Setting boundaries has many advantages and is essential to creating and building healthy relationships, especially when dealing with addicts/alcoholics. Boundaries set expectations as to what behavior is acceptable. When a boundary is set during a substance abuser’s recovery, it requires them to be more responsible for their behavior and it can provide a healthy model for them to follow. A boundary can be set to limit the user’s behavior; which can help the family feel safer as well as facilitate the development of trust and stability between the user and their family. Boundaries also give each member of the family a role that they can play during the user’s recovery.
There are three stages of setting and keeping a boundary. The first is defining the boundary, the second is setting the boundary, and the third is keeping the boundary. When defining a boundary, you must think of the exact issue that you wish to change. Steps to keep in mind while establishing this boundary include defining your feelings, letting the user know how your personal boundaries have been crossed, setting limits, and being direct (“Boundaries in Recovery”). A healthy boundary encourages the user to share their feelings, respect others, and take responsibility for their actions. Be careful with how you define the boundary. For example, saying, ‘I don’t want you using in the home’ instead of ‘I don’t want you in the home while you’re using’ defines the boundary in terms of the behavior of the user and not the user as a person (Adfam).
Once a boundary is defined, clear consequences need to be set in case the boundary is violated. When doing this, you also need to think about how you will measure if the boundary has been breached or not. For example, is it a flexible or a fixed boundary? Other aspects you will have to deliberate on include how long the boundary is to be held for, when and where it will be set, and if it is realistic. It is vital to discuss whether the boundary seems appropriate to everyone and to reach a clear consensus between all family members.
The next stage is setting the boundary. Ideally, this stage occurs through negotiation, with both the family and the user agreeing on the terms of the boundary. This negotiation needs to have an effective dialogue in which both sides listen to each other and are open about their feelings. Everyone needs to respect each other by acknowledging and understanding how one another feels, even if they don’t agree. ‘Collaboration rather than confrontation’ is essential (Adfam). One of the most important parts of setting the boundary is having the user’s agreement and cooperation.

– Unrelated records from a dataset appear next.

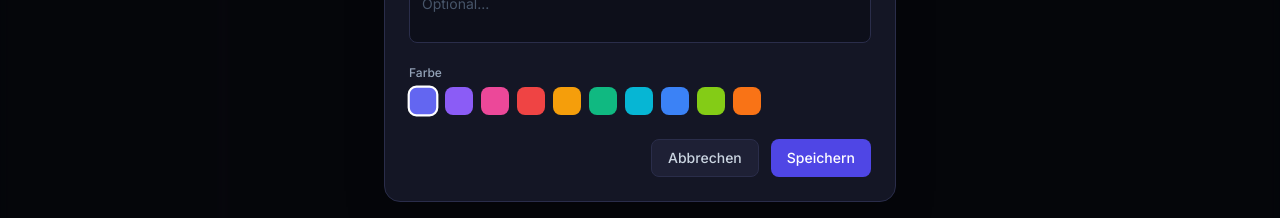
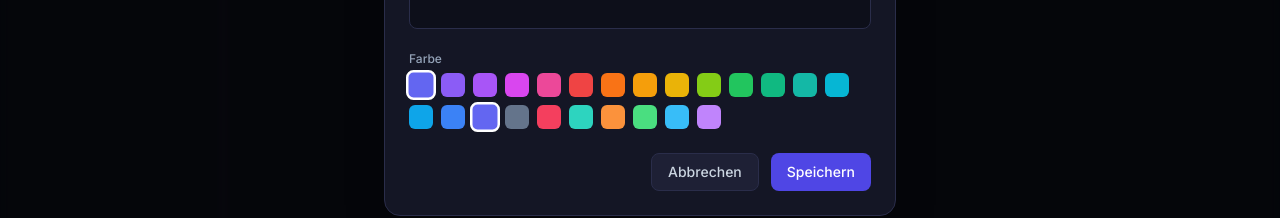
Before and after one commit to Pred2k91/AzubiDashboard, a React (Vite) app in the folder frontend/: page /admin/departments in a window 1280 px wide. Both pictures are taken after a click on the button "Neue Abteilung". Shown: the part 449-667 px from the top of the page. Built offline with nearby package versions, Linux system fonts and the light colour scheme; no server answers.

Commit message:
Anpassungen

```diff
--- a/frontend/src/pages/admin/DepartmentsAdmin.jsx
+++ b/frontend/src/pages/admin/DepartmentsAdmin.jsx
@@ -4,7 +4,13 @@ import Modal from '../../components/ui/Modal'
 import ConfirmDialog from '../../components/ui/ConfirmDialog'
 import { departmentsApi, azubisApi } from '../../api/client'
 
-const COLORS = ['#6366f1', '#8b5cf6', '#ec4899', '#ef4444', '#f59e0b', '#10b981', '#06b6d4', '#3b82f6', '#84cc16', '#f97316']
+const COLORS = [
+  '#6366f1', '#8b5cf6', '#a855f7', '#d946ef', '#ec4899',
+  '#ef4444', '#f97316', '#f59e0b', '#eab308', '#84cc16',
+  '#22c55e', '#10b981', '#14b8a6', '#06b6d4', '#0ea5e9',
+  '#3b82f6', '#6366f1', '#64748b', '#f43f5e', '#2dd4bf',
+  '#fb923c', '#4ade80', '#38bdf8', '#c084fc',
+]
 const EMPTY = { name: '', color: '#6366f1', description: '', location: '' }
 
 export default function DepartmentsAdmin() {
@@ -132,7 +138,7 @@ export default function DepartmentsAdmin() {
             <label className="label">Farbe</label>
             <div className="flex gap-2 flex-wrap">
               {COLORS.map(c => (
-                <button key={c} onClick={() => setForm(f => ({ ...f, color: c }))} className={`w-7 h-7 rounded-lg border-2 transition-all ${form.color === c ? 'border-white scale-110' : 'border-transparent'}`} style={{ backgroundColor: c }} />
+                <button key={c} onClick={() => setForm(f => ({ ...f, color: c }))} className={`w-6 h-6 rounded-md border-2 transition-all ${form.color === c ? 'border-white scale-125' : 'border-transparent hover:scale-110'}`} style={{ backgroundColor: c }} />
               ))}
             </div>
           </div>
```
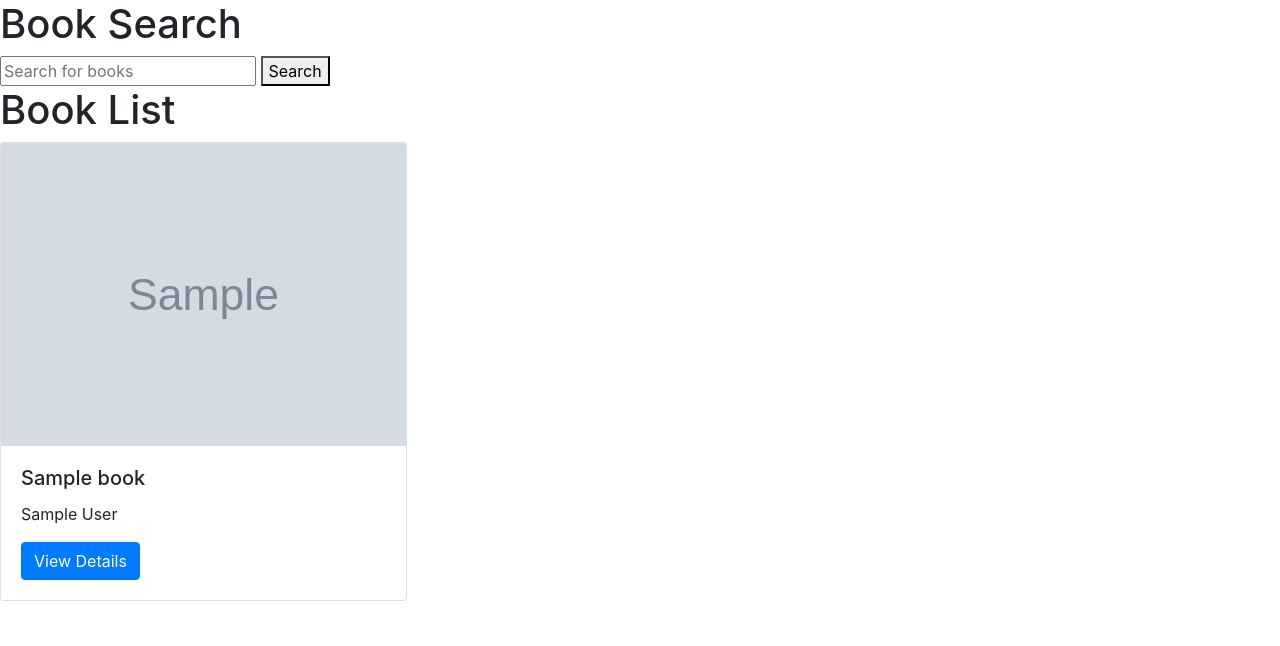
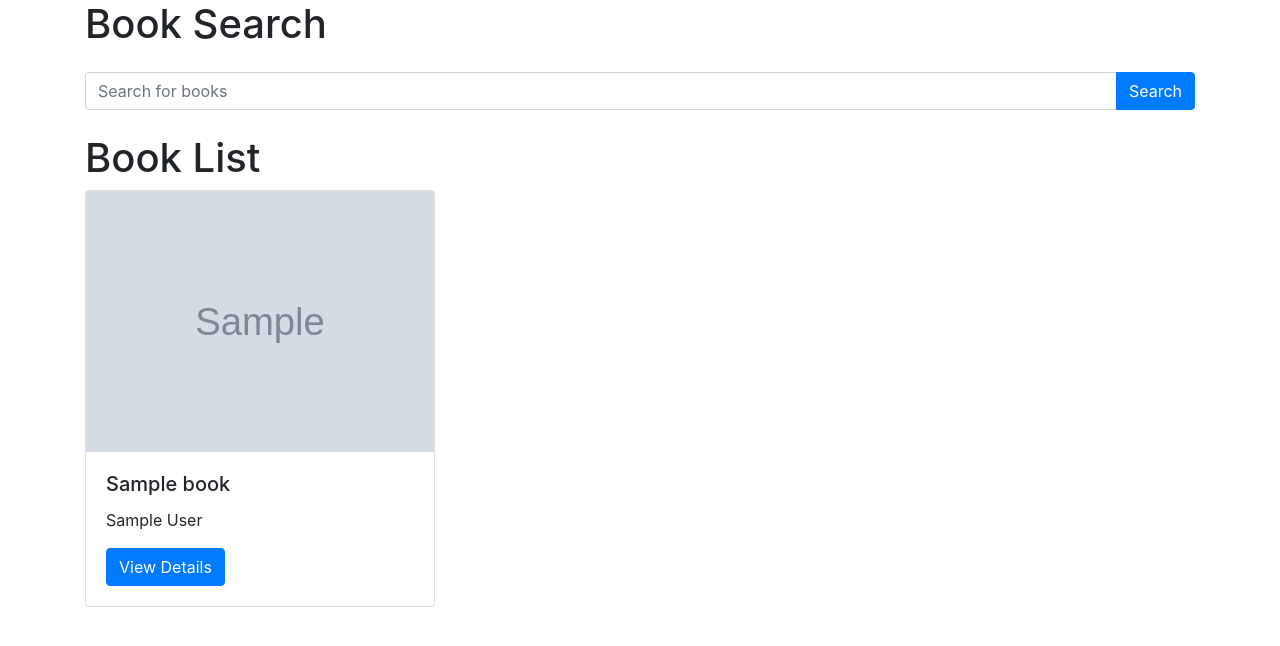
Before and after one commit to ourfalia/book_rental, a Django app: template rental/templates/rental/book_list.html in a window 1280 px wide. Shown: the top 646 px of the page. Run offline with Django 3.2, Linux system fonts and the light colour scheme; the template is opened without the code that fills it: most values are stand-ins (such as "Sample title", 1, 10 or a date in 2020); grey boxes marked "Sample" are stand-in pictures; some libraries are stand-ins or nearby versions.

Commit message:
update book_list template

```diff
--- a/rental/templates/rental/book_list.html
+++ b/rental/templates/rental/book_list.html
@@ -1,12 +1,21 @@
 {% extends 'base.html' %}
 {% block content %}
-    <h1>Book Search</h1>
-    <form method="GET" action="{% url 'book_search' %}">
-    <input type="text" name="q" placeholder="Search for books">
-    <button type="submit">Search</button>
+    <div class="container">
+        <div class="row">
+            <div class="col-md-12">
+                <h1 class="mb-4">Book Search</h1>
+                <form method="GET" action="{% url 'book_search' %}" class="mb-4">
+                    <div class="input-group">
+                        <input type="text" name="q" class="form-control" placeholder="Search for books" aria-label="Search for books" aria-describedby="search-btn">
+                        <div class="input-group-append">
+                            <button type="submit" class="btn btn-primary" id="search-btn">Search</button>
+                        </div>
+                    </div>
                 </form>
-    <h1>Book List</h1>
+            </div>
+        </div>
         <div class="row">
+            <h1 class="col-md-12">Book List</h1>
             {% for book in books %}
                 <div class="col-md-4 mb-4">
                     <div class="card">
@@ -23,7 +32,10 @@
                     </div>
                 </div>
             {% empty %}
-            <li>No books found.</li>
+                <div class="col-md-12">
+                    <p>No books found.</p>
+                </div>
             {% endfor %}
         </div>
+    </div>
 {% endblock %}
```
Lines whose indentation alone changed are shown as unchanged.
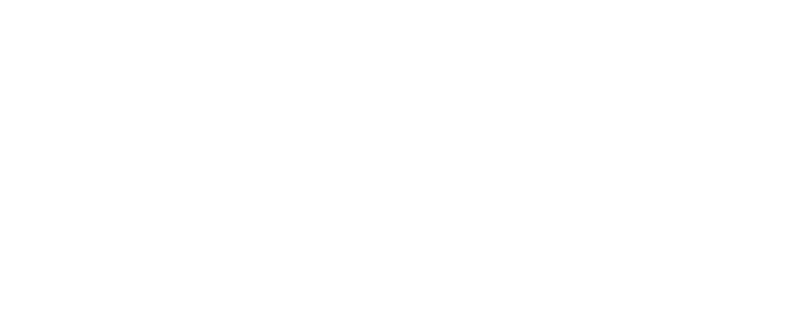
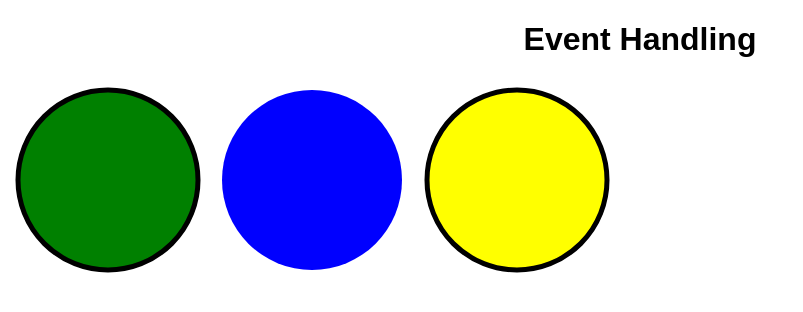
Before and after one commit to DS4200-S22/hw-04-kai-and-clayton, a plain HTML site: page index.html in a window 1280 px wide. Shown: the whole page, without its empty margins (0-803 px from the left). Drawn offline with Linux system fonts and the light colour scheme.

Commit message:
added shapes

```diff
--- a/index.html
+++ b/index.html
@@ -3,12 +3,24 @@
 
 <head>
     <meta charset=utf-8/>
+    <link rel="stylesheet" href="style.css">
+    <title>hw-04</title>
 </head>
 
 
 <body>
-
-
+    <h1>Event Handling</h1>
+        <div class="shapes">
+            <svg width="200" height="200">
+            <circle class="circle1" cx="100" cy="100" r="90" stroke="black" stroke-width="5" fill="green" />
+            </svg>
+            <svg width="200" height="200">
+            <circle class="circle2" cx="100" cy="100" r="90" fill="blue" />
+            </svg>
+            <svg width="200" height="200">
+            <circle class="circle3" cx="100" cy="100" r="90" stroke="black" stroke-width="5" fill="yellow" />
+            </svg>
+        </div>
 </body>
 
 </html>
--- /dev/null
+++ b/style.css
@@ -0,0 +1,7 @@
+body {
+    font-family: Arial;
+  }
+
+h1 {
+    text-align: center;
+}
```
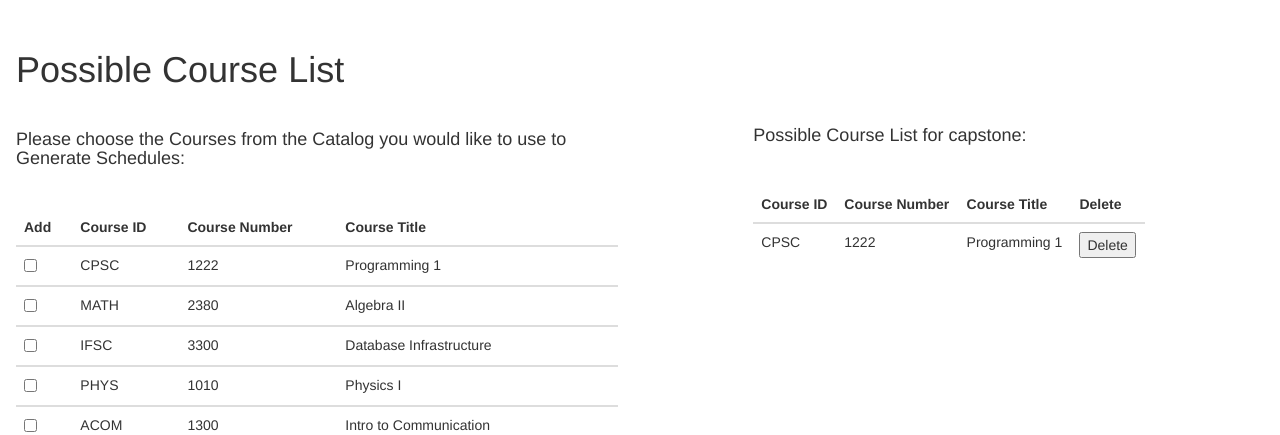
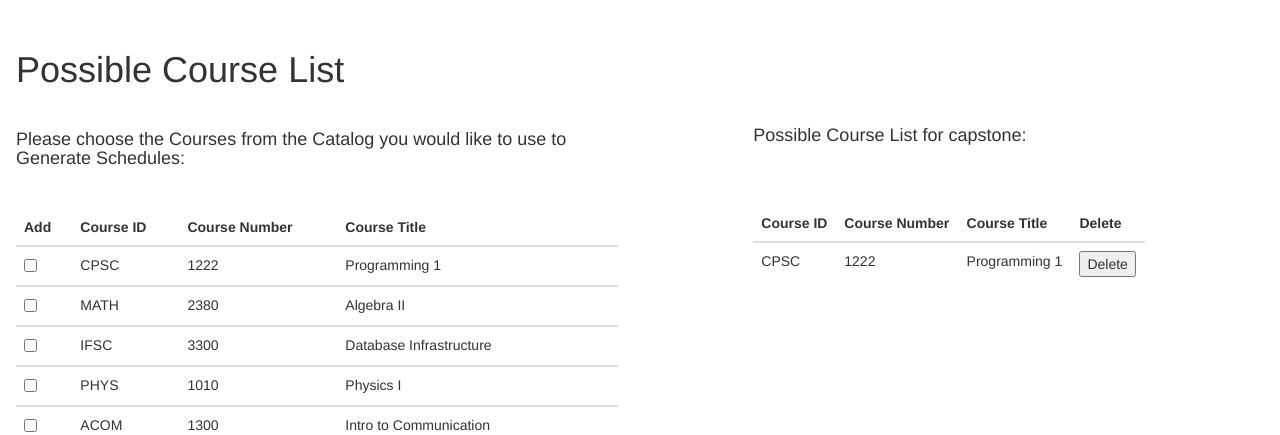
Before and after one commit to zgjohnson/semesterScheduler, a Django app: page /possible_courses/ in a window 1280 px wide. Shown: the part 308-743 px from the top of the page. Run offline with Django 3.2, Linux system fonts and the light colour scheme; a user stored in the database is signed in; data comes from the database, SQL or seed files in the repository; some libraries are stand-ins or nearby versions.

Commit message:
Update designatedCourses.html

```diff
--- a/catalog/templates/designatedCourses.html
+++ b/catalog/templates/designatedCourses.html
@@ -45,7 +45,7 @@
         <div class="col-sm-1"></div>
 
         <div class="col-sm-4">
-            <h4 style="padding-top: 46px">Possible Course List for {{ user.username }}:</h4>
+            <h4 style="padding-top: 46px; padding-bottom: 49px;">Possible Course List for {{ user.username }}:</h4>
 
             <table class="table table-hover">
                 <thead>
```
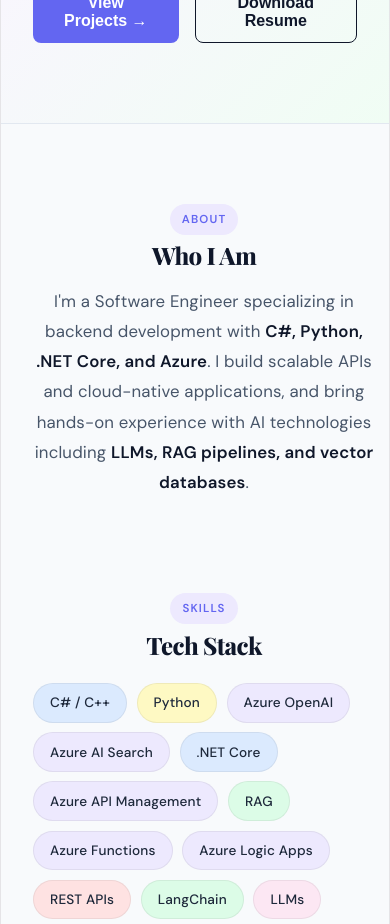
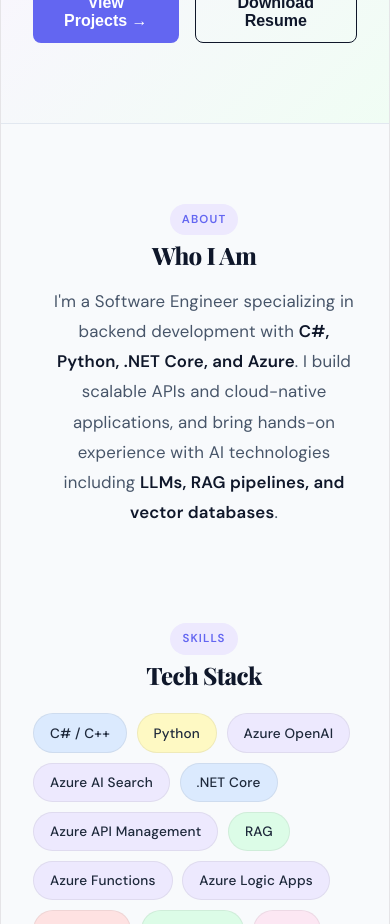
Before and after one commit to ashjarial/Portfolio, a React (Vite) app: page / in a window 390 px wide. Shown: the part 800-1724 px from the top of the page. Built offline with nearby package versions, Linux system fonts and the light colour scheme.

Commit message:
making about section responsive

```diff
--- a/src/App.tsx
+++ b/src/App.tsx
@@ -205,13 +205,13 @@ export default function App() {
 
         {/* About */}
 
-    <section id="about" style={{ padding: '5rem 0 3rem', textAlign: 'center' }}>
-      <SectionLabel>About</SectionLabel>
-      <h2 style={h2Style}>Who I Am</h2>
-      <p style={{ color: '#475569', lineHeight: 1.8, fontSize: '1.05rem', marginTop: '1rem', maxWidth: '700px', margin: '1rem auto 0' }}>
-        I'm a Software Engineer specializing in backend development with <strong style={{ color: '#0f172a' }}>C#, Python, .NET Core, and Azure</strong>. I build scalable APIs and cloud-native applications, and bring hands-on experience with AI technologies including <strong style={{ color: '#0f172a' }}>LLMs, RAG pipelines, and vector databases</strong>.
-      </p>
-    </section>
+<section id="about" style={{ padding: '5rem 0 3rem', textAlign: 'center', width: '100%', boxSizing: 'border-box', overflow: 'hidden' }}>
+  <SectionLabel>About</SectionLabel>
+  <h2 style={h2Style}>Who I Am</h2>
+  <p style={{ color: '#475569', lineHeight: 1.8, fontSize: '1.05rem', maxWidth: '700px', margin: '1rem auto 0', overflowWrap: 'break-word', wordBreak: 'break-word', whiteSpace: 'normal', padding: '0 1rem' }}>
+    I'm a Software Engineer specializing in backend development with <strong style={{ color: '#0f172a' }}>C#, Python, .NET Core, and Azure</strong>. I build scalable APIs and cloud-native applications, and bring hands-on experience with AI technologies including <strong style={{ color: '#0f172a' }}>LLMs, RAG pipelines, and vector databases</strong>.
+  </p>
+</section>
 
 
         {/* Skills */}
```
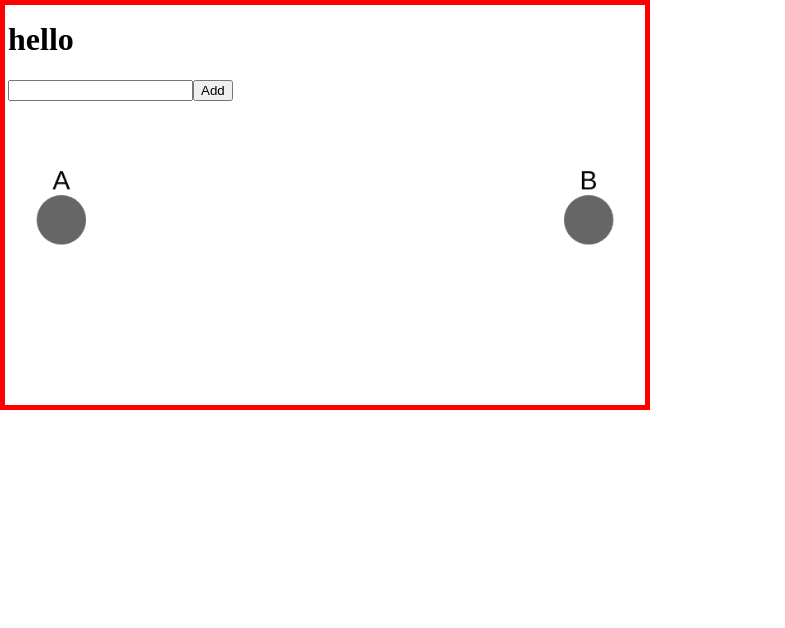
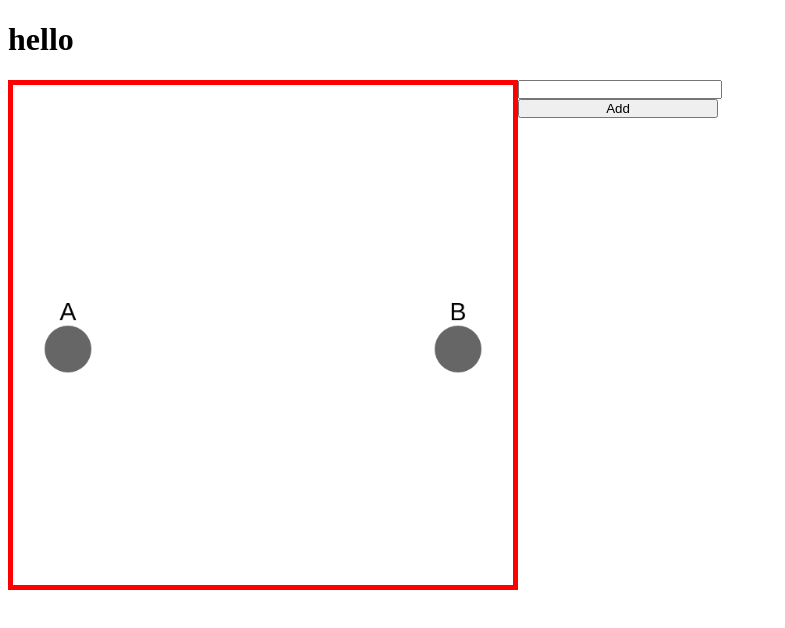
Before and after one commit to Fibii/Graph-Visualizer, a React (Create React App) app: page / in a window 1280 px wide. Shown: the top 628 px of the page, without its empty margins (0-785 px from the left). Built offline with nearby package versions, Linux system fonts and the light colour scheme; the HTML template or start-up script is replaced by a standard one.

Commit message:
added more styling

```diff
--- a/src/index.css
+++ b/src/index.css
@@ -1,11 +1,27 @@
+.container {
+    display: flex;
+    flex-direction: row;
+    justify-content: left;
+}
+
+.item {
+    width: 200px;
+    padding: 0;
+    margin: 0;
+}
+
 #cy {
-    width: 50%;
-    height: 50%;
-    position: absolute;
+    width: 500px;
+    height: 500px;
     top: 0px;
     left: 0px;
+
 
     border-width: 5px;
     border-color:red;
     border-style: solid;
 }
+
+input {
+    padding-left: 500px;
+}
```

The last stage, keeping the boundary, includes noticing if the boundary has been kept or broken and responding if necessary. If the boundary is broken, you need to respond assertively and appropriately (Adfam). You need to acknowledge that the boundary has been broken and take your time to form your response instead of responding immediately in frustration. You want to communicate clearly how you feel, implement the consequence of breaking the boundary, and restate what your wants and needs are. This conversation may be difficult to start but can be made easier by first practicing what you want to say, remembering to hold eye contact, and speaking firmly. On the other hand, if the user continues to keep the boundary, acknowledge their good behavior and assess whether or not it would be appropriate to periodically reward them or reset the boundary.
Sometimes the boundary needs to be reset or modified, which is a normal part of the recovery process. By learning from what has happened, the family can keep or reset certain boundaries and determine which are most effective and helpful to the user’s well-being. The success of setting boundaries is maximized when all family members take part in supporting the user, as well as asking for additional support from professionals. It is important to remember that you cannot change someone else, but what you can change is your response to the situation. Your attitude toward the user can help them realize the changes they can and need to make. Remember that support from the whole family is needed; by working together to reach a compromise, you can create a healthy boundary and enable the user’s recovery.
“Boundaries in Recovery.” Stepping Stone Recovery. Stepping Stone Center for Recovery, 13. Apr. 2016. Web. 29 Dec. 2016.
“Setting and Keeping Boundaries.” (n.d.): 1-5. Adfam. Adfam, 2010. Web. 29 Dec. 2016.